President Joe Biden’s Department of Justice dropped charges against Gang Chen, a Massachusetts Institute of Technology professor indicted under the Trump administration for concealing financial ties to the Chinese Communist Party while receiving federal research grants from the U.S.
Federal prosecutors’ decision to drop the case follows the White House tapping another professor from the Massachusetts Institute of Technology (MIT), Elisabeth Reynolds, for a senior post on the National Economic Council (NEC).
The National Pulse has previously revealed Reynolds’s link to Chen beyond working for the same university: she attended a 2017 conference in China alongside Chen where MIT professors were advising the Chinese Communist Party on economic and technological developments.
Organizers hope that local startups will be inspired or find some valuable technologies through the speeches, according to the district government. […] The Americans are giving guidance and suggestions to entrepreneurs and company officials based in Yangpu during the conference.
Shanghai officials ultimately “signed an agreement with MIT to act as a bridge between Yangpu-based companies and the MIT Industrial Liaison Program, which helps enterprises to find appropriate resources from the university’s five colleges and 33 departments.”
“The Yangpu government has ‘top level’ membership on the MIT program, while local companies can opt to pay a membership fee to have a ‘second membership,’ allowing them to seek help and suggestions from MIT professionals anytime,” the summary adds.
Under the Trump administration, the Department of Justice alleged that since 2012, Chen has acted as an “overseas expert” for the Chinese Communist Party at the request of the government’s New York Consulate and has received approximately $29 million in foreign funding.
Despite working in the U.S. and receiving taxpayer dollars to fund his research, Gang Chen simultaneously was “promoting China’s technological and scientific development by providing advice and expertise — sometimes directly to Chinese government officials — and often in exchange for financial compensation,” according to the original charges.
“After a careful assessment of this new information in the context of all the evidence, our office has concluded that we can no longer meet our burden of proof at trial,” U.S. Attorney Rachael Rollins, the top federal prosecutor in Massachusetts, said. “As prosecutors, we have an obligation in every matter we pursue to continually examine the facts while being open to receiving and uncovering new information.”

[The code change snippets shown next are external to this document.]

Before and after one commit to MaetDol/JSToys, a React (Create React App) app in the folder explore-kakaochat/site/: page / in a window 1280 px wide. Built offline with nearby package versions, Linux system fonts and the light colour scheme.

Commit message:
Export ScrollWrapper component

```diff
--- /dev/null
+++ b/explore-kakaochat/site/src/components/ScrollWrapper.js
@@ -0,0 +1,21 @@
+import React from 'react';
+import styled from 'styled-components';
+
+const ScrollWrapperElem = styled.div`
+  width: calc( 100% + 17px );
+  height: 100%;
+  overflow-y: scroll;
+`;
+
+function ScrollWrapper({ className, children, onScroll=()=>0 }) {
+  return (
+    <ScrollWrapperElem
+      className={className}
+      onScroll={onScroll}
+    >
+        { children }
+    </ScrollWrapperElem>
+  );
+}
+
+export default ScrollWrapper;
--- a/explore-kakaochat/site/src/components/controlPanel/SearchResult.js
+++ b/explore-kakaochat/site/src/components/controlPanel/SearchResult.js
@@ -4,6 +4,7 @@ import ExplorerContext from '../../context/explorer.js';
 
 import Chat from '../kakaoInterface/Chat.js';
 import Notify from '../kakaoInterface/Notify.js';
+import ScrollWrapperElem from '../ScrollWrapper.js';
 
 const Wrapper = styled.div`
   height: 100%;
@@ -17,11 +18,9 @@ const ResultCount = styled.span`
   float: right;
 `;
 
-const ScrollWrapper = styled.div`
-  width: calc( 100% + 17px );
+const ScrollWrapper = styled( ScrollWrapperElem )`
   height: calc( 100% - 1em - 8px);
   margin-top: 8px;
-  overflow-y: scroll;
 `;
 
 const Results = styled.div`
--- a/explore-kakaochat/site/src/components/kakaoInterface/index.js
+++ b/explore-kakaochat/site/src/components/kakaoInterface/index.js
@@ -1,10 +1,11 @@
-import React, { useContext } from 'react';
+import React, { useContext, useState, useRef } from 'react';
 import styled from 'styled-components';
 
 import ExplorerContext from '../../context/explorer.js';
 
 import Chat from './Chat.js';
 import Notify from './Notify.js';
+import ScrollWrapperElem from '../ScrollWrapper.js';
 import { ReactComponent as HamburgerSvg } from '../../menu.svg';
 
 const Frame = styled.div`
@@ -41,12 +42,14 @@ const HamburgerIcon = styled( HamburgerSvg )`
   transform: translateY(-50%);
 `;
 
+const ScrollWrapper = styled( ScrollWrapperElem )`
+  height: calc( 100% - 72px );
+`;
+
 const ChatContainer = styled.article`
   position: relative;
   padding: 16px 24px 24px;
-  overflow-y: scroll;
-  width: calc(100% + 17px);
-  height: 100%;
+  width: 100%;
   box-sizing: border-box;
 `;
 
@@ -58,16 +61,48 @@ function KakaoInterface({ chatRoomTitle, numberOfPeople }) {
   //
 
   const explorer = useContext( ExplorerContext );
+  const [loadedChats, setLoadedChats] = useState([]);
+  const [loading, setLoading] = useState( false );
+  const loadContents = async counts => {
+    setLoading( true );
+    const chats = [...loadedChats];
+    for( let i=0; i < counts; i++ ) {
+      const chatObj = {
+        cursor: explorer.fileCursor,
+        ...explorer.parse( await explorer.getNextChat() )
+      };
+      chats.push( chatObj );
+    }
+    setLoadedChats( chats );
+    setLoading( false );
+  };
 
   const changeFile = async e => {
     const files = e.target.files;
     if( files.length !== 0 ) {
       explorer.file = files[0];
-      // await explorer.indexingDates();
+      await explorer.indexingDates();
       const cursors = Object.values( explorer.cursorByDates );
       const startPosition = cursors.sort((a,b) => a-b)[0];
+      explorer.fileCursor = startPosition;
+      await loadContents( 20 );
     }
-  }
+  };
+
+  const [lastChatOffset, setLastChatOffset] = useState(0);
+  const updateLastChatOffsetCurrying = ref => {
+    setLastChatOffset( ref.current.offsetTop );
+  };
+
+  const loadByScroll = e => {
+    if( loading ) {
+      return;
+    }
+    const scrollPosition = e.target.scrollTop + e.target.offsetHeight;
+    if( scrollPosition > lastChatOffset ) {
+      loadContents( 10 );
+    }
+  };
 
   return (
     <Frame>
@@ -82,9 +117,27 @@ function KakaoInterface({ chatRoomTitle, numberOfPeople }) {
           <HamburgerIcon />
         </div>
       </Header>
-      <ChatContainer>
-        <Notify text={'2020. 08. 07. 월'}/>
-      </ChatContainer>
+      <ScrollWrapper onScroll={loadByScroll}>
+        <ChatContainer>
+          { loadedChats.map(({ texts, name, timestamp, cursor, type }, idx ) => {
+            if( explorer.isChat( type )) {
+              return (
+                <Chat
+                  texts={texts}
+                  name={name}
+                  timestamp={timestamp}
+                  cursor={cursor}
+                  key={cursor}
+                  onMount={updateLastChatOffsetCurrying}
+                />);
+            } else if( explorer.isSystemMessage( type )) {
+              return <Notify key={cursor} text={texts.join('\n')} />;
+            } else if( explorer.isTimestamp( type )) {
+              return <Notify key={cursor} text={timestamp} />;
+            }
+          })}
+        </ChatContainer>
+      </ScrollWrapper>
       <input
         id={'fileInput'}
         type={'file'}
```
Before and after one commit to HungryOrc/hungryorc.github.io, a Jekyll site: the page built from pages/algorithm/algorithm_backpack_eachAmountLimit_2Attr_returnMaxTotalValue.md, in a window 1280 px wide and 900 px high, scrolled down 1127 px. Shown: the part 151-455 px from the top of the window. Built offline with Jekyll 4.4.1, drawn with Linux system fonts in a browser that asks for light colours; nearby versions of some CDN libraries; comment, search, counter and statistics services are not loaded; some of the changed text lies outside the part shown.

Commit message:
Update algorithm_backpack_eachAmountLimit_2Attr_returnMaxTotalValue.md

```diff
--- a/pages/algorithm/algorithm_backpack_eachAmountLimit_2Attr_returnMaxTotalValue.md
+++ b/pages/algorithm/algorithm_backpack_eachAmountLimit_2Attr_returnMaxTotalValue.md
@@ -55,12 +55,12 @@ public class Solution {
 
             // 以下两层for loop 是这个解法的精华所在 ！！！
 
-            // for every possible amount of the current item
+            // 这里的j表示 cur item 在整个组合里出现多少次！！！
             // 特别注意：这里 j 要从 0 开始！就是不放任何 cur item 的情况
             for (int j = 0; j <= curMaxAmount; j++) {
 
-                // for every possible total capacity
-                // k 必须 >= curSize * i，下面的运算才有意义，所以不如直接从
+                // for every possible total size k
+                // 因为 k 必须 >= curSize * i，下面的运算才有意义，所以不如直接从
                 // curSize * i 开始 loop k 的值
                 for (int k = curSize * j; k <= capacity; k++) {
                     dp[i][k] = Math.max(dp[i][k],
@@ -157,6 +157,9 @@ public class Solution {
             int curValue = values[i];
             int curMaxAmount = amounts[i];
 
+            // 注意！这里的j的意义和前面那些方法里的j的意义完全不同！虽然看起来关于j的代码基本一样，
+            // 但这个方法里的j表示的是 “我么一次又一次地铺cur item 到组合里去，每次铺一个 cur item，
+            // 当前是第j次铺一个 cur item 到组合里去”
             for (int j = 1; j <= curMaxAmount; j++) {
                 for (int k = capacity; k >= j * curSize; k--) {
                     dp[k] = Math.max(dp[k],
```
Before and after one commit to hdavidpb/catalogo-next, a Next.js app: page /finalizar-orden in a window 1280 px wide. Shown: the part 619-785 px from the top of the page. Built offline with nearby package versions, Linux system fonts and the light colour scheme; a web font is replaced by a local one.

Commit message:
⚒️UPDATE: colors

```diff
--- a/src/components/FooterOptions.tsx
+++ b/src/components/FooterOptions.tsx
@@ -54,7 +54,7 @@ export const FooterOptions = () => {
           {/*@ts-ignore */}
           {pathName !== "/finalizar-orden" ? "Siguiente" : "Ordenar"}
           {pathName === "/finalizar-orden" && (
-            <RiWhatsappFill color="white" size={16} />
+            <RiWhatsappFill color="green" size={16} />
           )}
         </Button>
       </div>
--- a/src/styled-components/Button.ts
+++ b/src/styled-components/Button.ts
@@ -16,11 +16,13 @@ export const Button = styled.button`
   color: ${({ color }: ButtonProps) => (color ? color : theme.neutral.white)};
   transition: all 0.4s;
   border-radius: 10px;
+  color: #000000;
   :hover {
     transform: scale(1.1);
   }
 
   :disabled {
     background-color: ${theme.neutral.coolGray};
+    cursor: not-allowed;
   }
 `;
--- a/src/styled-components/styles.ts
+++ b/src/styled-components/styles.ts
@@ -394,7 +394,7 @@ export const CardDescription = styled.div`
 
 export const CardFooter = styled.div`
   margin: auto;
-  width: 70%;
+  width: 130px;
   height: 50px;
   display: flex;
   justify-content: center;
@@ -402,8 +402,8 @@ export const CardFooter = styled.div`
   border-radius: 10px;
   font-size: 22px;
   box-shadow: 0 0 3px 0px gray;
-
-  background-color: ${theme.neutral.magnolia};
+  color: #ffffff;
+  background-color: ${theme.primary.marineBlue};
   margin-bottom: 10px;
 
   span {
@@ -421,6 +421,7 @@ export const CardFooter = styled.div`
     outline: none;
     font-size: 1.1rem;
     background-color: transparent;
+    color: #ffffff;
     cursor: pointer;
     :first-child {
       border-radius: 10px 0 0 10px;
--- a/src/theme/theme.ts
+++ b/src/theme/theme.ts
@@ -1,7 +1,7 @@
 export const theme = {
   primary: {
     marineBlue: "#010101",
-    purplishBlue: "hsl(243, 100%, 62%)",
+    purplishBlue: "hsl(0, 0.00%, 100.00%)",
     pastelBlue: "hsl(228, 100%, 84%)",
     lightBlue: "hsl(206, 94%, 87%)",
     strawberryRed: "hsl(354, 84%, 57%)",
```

The dismissal also follows professors from Stanford University lobbying the DOJ to halt its “China Initiative”: a Trump-era program targeting Chinese Communist Party-linked academics exploiting American universities for intellectual property theft and espionage.